Exercise brief »
Check every line of the data below for the word "width". Copy the ones that have it.

[Web document revisions]
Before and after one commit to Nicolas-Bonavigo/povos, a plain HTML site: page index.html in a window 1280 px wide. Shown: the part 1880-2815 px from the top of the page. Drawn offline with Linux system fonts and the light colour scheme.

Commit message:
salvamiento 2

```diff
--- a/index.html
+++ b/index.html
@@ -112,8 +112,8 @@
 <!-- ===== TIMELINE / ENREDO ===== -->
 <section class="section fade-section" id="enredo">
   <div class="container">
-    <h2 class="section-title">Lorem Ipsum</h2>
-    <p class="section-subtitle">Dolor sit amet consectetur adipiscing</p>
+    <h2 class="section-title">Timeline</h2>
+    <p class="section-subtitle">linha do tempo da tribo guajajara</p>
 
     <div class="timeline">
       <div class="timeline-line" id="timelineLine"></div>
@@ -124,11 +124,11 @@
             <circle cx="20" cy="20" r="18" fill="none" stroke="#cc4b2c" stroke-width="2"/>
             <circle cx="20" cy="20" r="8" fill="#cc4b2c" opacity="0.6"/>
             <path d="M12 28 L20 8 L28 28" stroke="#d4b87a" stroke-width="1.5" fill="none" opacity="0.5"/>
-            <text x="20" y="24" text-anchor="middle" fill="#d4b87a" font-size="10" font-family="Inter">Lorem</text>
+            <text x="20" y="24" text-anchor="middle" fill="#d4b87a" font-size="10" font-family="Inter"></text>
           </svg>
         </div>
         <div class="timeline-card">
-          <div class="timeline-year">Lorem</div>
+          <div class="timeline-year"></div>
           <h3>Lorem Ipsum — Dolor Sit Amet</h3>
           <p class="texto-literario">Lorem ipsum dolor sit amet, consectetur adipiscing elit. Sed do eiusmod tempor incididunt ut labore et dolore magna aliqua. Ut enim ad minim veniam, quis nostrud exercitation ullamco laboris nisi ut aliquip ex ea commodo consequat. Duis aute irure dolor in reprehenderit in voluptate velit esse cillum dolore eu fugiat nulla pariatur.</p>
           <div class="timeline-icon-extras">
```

Task response »
             <circle cx="20" cy="20" r="18" fill="none" stroke="#cc4b2c" stroke-width="2"/>
             <path d="M12 28 L20 8 L28 28" stroke="#d4b87a" stroke-width="1.5" fill="none" opacity="0.5"/>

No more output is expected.